--- SUPPLIED RECORDS ---

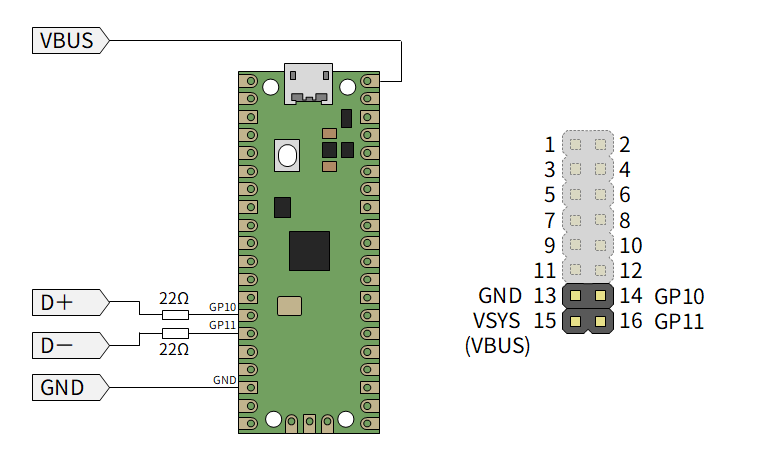
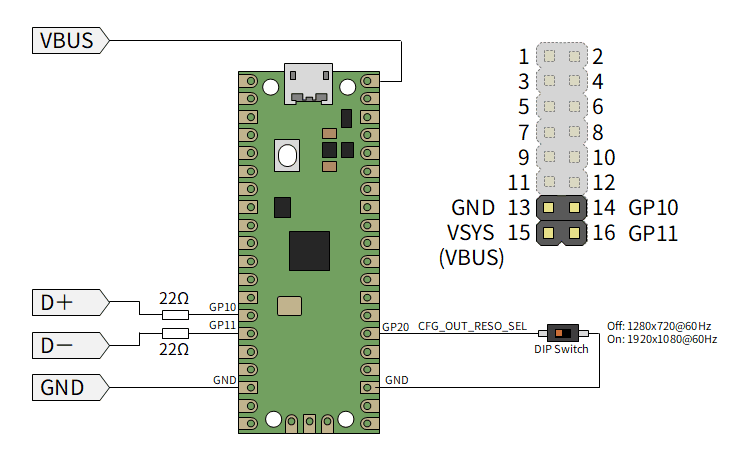
docs: update links and headers in documentation for clarity

diff --git a/docs/index.html b/docs/index.html
@@ -87,7 +87,7 @@
       <li>Supported Pixel Formats: Monochrome, RGB111, RGB332, RGB444, RGB565, RGB666</li>
     </ul>
 
-    <h2 id="lcdtap-pico2-universal">LcdTap-Pico2 Universal</h2>
+    <h2 id="lcdtap_pico2_universal">LcdTap-Pico2 Universal</h2>
 
     <p>
       LcdTap-Pico2 Universal is an LcdTap application for Raspberry Pi Pico 2.
@@ -245,7 +245,7 @@
       See <a href="https://github.com/shapoco/lcdtap/blob/main/example/m5tab5">example/m5tab5</a>.
     </p>
 
-    <h2>Recommended Header Pinout / Cable Color</h2>
+    <h2 id="header_pinout">Recommended Header Pinout / Cable Color</h2>
 
     <p>
       <img src="./image/header-and-cable.jpg" class="large-img" />

diff --git a/docs/pico2-universal-alt-output.html b/docs/pico2-universal-alt-output.html
@@ -40,6 +40,10 @@
 </head>
 
 <body>
+  <header>
+    <a href="/"><img src="/image/logo.png" class="logo" />LcdTap</a> |
+    LcdTap-Pico2 Universal Alternative Output Interface
+  </header>
   <main>
     <h1>
       LcdTap-Pico2 Universal: Alternative Output Interface

diff --git a/example/pico2_universal/README.md b/example/pico2_universal/README.md
@@ -18,7 +18,7 @@ A universal LCD-to-DVI converter example for Raspberry Pi Pico 2. With an OSD (O
 ## Schematics
 
 - Keep the input bus as short as possible and ensure all cables are the same length.
-- See also: [Recommended Header Pinout](../../README.md#recommended-header-pinout)
+- See also: [Recommended Header Pinout](https://shapoco.github.io/lcdtap/#header_pinout)
 
 ![](./image/schematics.png)
 
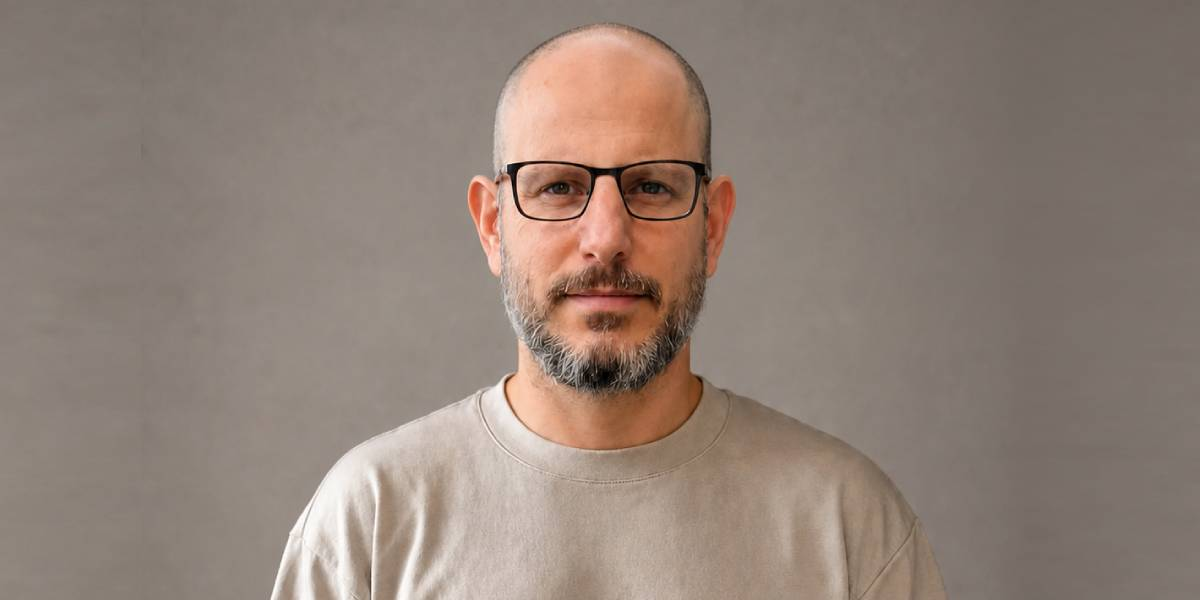
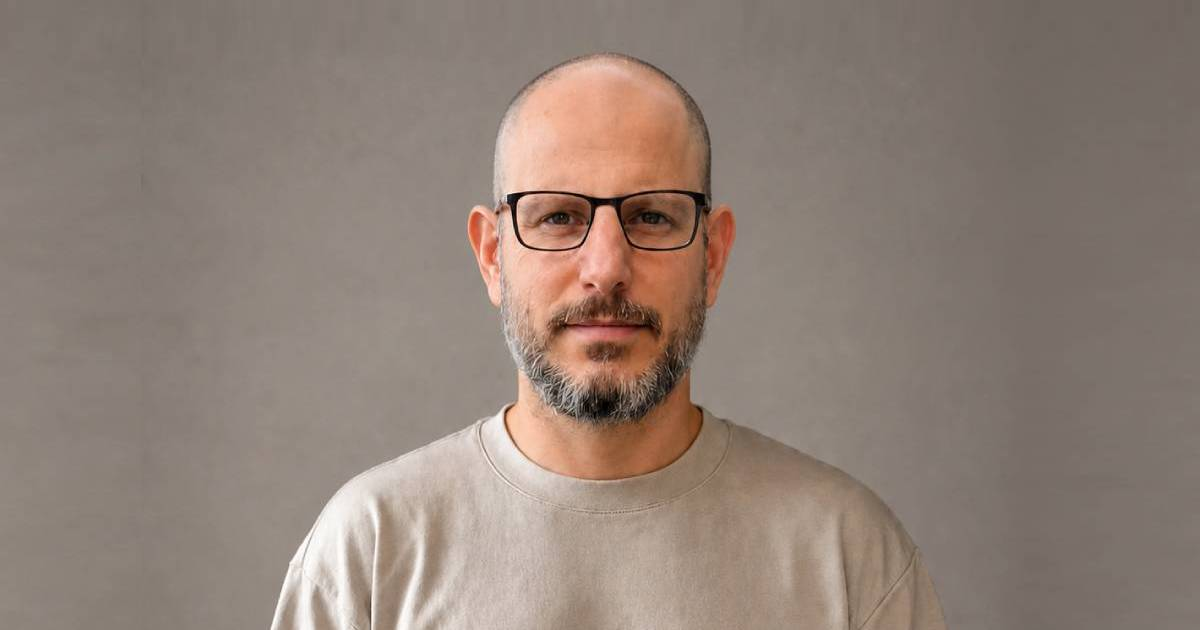
Update problem section copy to plural you and rephrase paragraph

diff --git a/index.html b/index.html
@@ -100,8 +100,8 @@ height="0" width="0" style="display:none;visibility:hidden"></iframe></noscript>
 <section class="uk-section problem" id="problem">
   <div class="section-head uk-container narrow">
     <span class="eyebrow" trigger_box>האתגר</span>
-    <h2 split>משהו לא עובד בשיווק.<br><span class="uk-primary-span">אבל אתה לא בטוח מה.</span></h2>
-    <p trigger_box>הרבה בעלי עסקים מרגישים שהם משקיעים בפרסום בלי לדעת אם זה באמת עובד. אלו הסימנים הכי נפוצים שראיתי אצל עשרות עסקים, ולרוב יש להם סיבה ברורה וניתנת לתיקון.</p>
+    <h2 split>משהו לא עובד בשיווק.<br>אבל אתם <span class="uk-primary-span">לא בטוחים מה.</span></h2>
+    <p trigger_box>הרבה בעלי עסקים משקיעים בפרסום בלי לדעת אם זה באמת עובד. אלו הבעיות הכי נפוצות שראיתי אצל עשרות עסקים, ולרוב יש להן סיבה ברורה וניתנת לתיקון.</p>
   </div>
   <div class="problem-grid uk-container medium">
     <div class="problem-card" trigger_box>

---

GOAL OF THE EXERCISE: Wherever the string "README" appears in the data above, report the whole line.

RESPONSE AREA:
diff --git a/example/pico2_universal/README.md b/example/pico2_universal/README.md
-- See also: [Recommended Header Pinout](../../README.md#recommended-header-pinout)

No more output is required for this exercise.